“We had a whole purpose of the existence of Ras for it, for the community. It’s really not about me. I don’t see it as a business,” he says.It’s really about providing healthy food. We don’t skimp on [anything]. We use organic ingredients. We could use nonorganic ingredients, or unhealthy things, and still make them taste good. But that’s not providing for the community.”

What to order: The platters are the most popular with different plant-based toppings for groups and for starters, and the mushroom and ras tibs are a must.

Dept of Culture


In Bed-Stuy, chef-owner Ayo Balogun translates his desire to teach people about Nigerian food with the Dept of Culture. The reservations-only establishment has only one large communal table with a few seats at a countertop for a four-course meal that’s a delicious cultural lesson about his home country. Along the walls, you’ll find photographs of his family and life back in Nigeria. “The food I grew up eating as a kid in Nigeria was served with dignity,” explains Balogun. “People always look at food of African descent or of the [African diaspora] as pedestrian. We don’t do takeaway; we are a dine-in place. We approach our dining experience with dignity.”

What to order: The multi-course prix-fixe menu changes seasonally.

Book your reservations here.



In a small shop in Queens, Nigerian chef Beatrice Ajaero decided to take a chance to introduce her neighborhood to the foods you’d typically find in a West African household, creating a menu that features a blending of West African cuisines that stands out even amongst Queens’ diverse neighborhoods.

“It was really important for me to speak to the truth of the cross-sections and the commonalities within cuisine from countries that are along the same vegetation pathways,” Ajaero says. We thought that a regional presentation of West African food would highlight the commonalities not just within our own region of West Africa, but also speaking about neighboring countries and regions around the world.”

What to order: Most customers get the fufu with the spicy goat soup or the egusi soup.

Walk-ins only.
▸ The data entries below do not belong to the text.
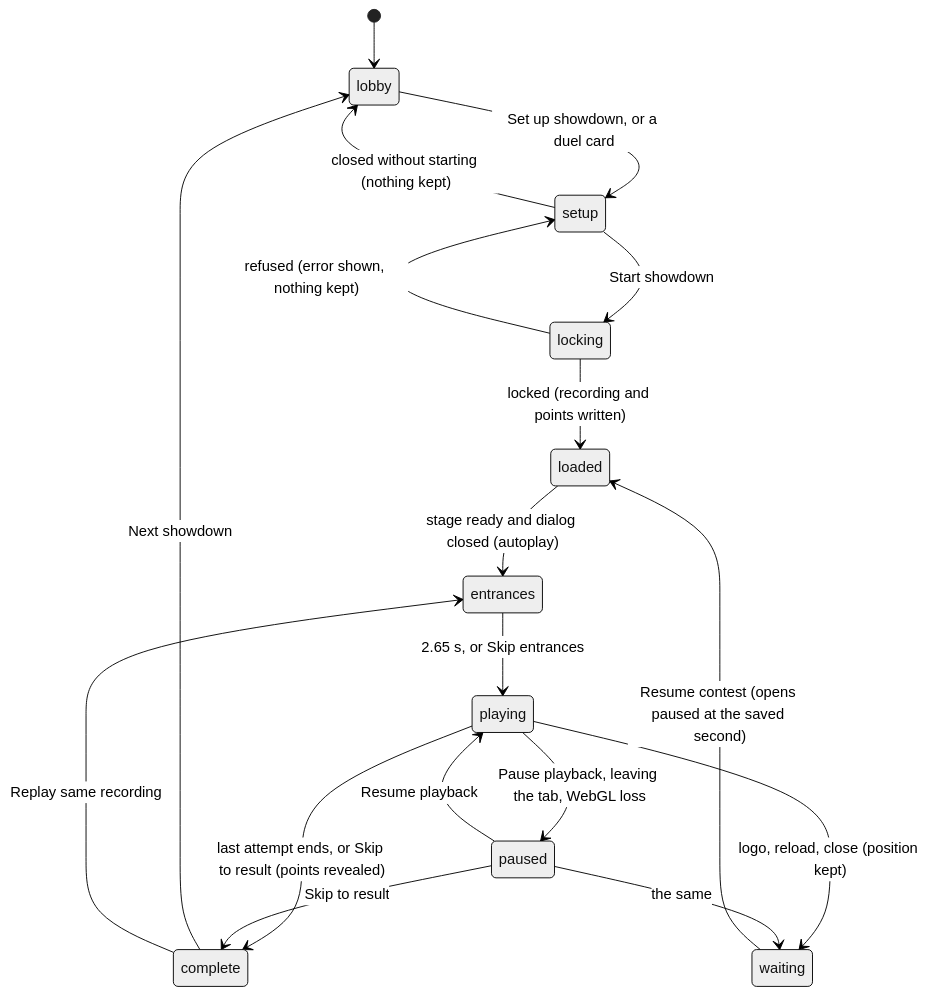
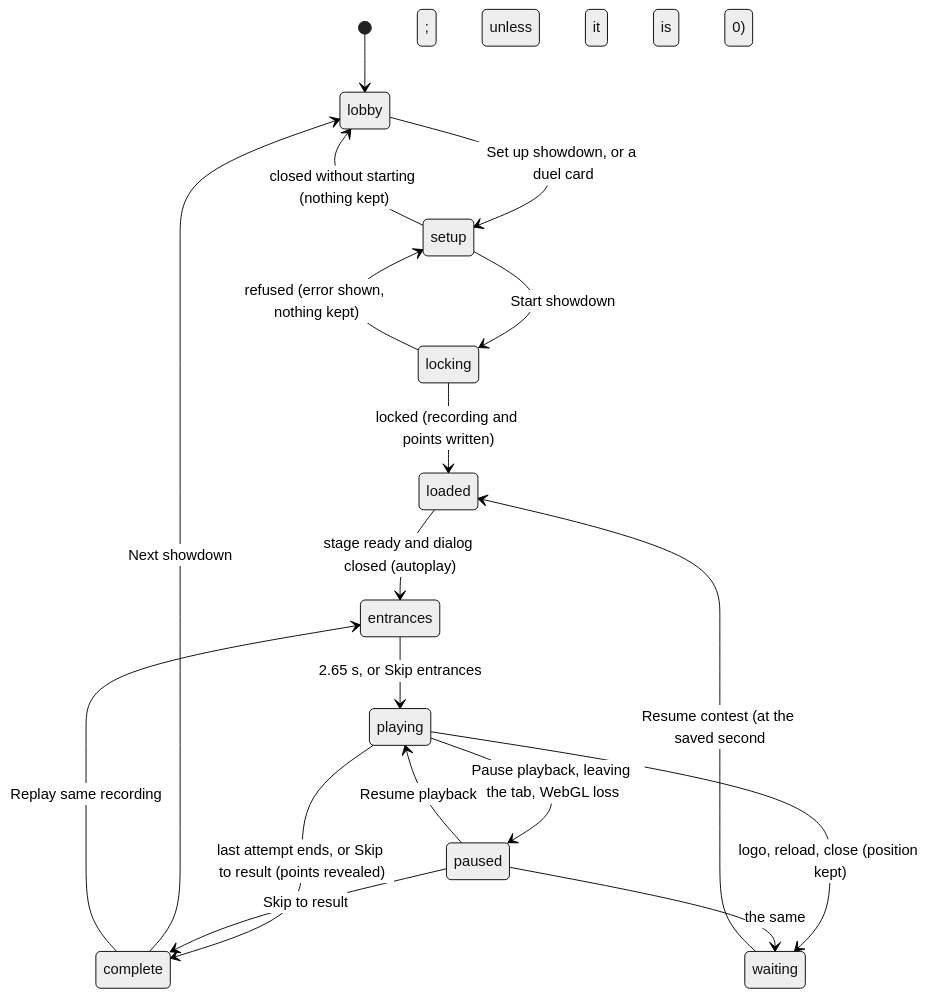
The diagram in docs/product-description/foundations/contests-and-recordings.md (DougZeThug/Will-You-Be-My-Hero-Arena), drawn with Mermaid (neutral theme) before and after one commit. The commit also changed other lines of this file and 12 other files, not shown here.

````diff
--- a/docs/product-description/foundations/contests-and-recordings.md
+++ b/docs/product-description/foundations/contests-and-recordings.md
@@ -86,20 +86,20 @@
 ```mermaid
 stateDiagram-v2
     [*] --> lobby
     lobby --> setup : Set up showdown, or a duel card
     setup --> lobby : closed without starting (nothing kept)
     setup --> locking : Start showdown
     locking --> setup : refused (error shown, nothing kept)
     locking --> loaded : locked (recording and points written)
     loaded --> entrances : stage ready and dialog closed (autoplay)
     entrances --> playing : 2.65 s, or Skip entrances
     playing --> paused : Pause playback, leaving the tab, WebGL loss
     paused --> playing : Resume playback
     playing --> complete : last attempt ends, or Skip to result (points revealed)
     paused --> complete : Skip to result
     playing --> waiting : logo, reload, close (position kept)
     paused --> waiting : the same
-    waiting --> loaded : Resume contest (opens paused at the saved second)
+    waiting --> loaded : Resume contest (at the saved second; paused unless it is 0)
     complete --> lobby : Next showdown
     complete --> entrances : Replay same recording
 ```
````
Also in Astoria, you’ll find a small strip of restaurants that specialize in Egyptian cuisine. One that sticks out is Mombar. Inside, you’ll find a community of locals and food-obsessed patrons feasting on traditional Egyptian foods like pyramids of fluffy couscous, grilled liver appetizers, and beef shank braised in an aromatic tomato sauce.

What to order: “Lamb shank,” says owner Moustafa El Sayed. He also suggests pairing the lamb shank with Mombar’s famous couscous pyramid. Pro tip: Mombar is also BYOB.

Walk-ins only.

Hav & Mar


Hav & Mar, the latest restaurant from Chef Marcus Samuelsson is a celebration of contemporary Black cuisine, drawing culinary influences and traditions from across the African diaspora, including Samuelsson’s own Ethiopian heritage. The restaurant’s name is symbolic: “Hav” means “ocean” in Swedish, a tribute to where Samuelsson grew up, and “mar” is the Amharic word for “honey,” a nod to Ethiopia.

What to order: Says Samuelsson: “The Swediopian is berbere-cured salmon and obviously brings my two sides together. We have a tartare dish that stems from my wife’s tribe in Ethiopia.”

Dana Givens is a New York-based travel and lifestyle writer. Follow her on Instagram and Twitter. Follow @Resy, too.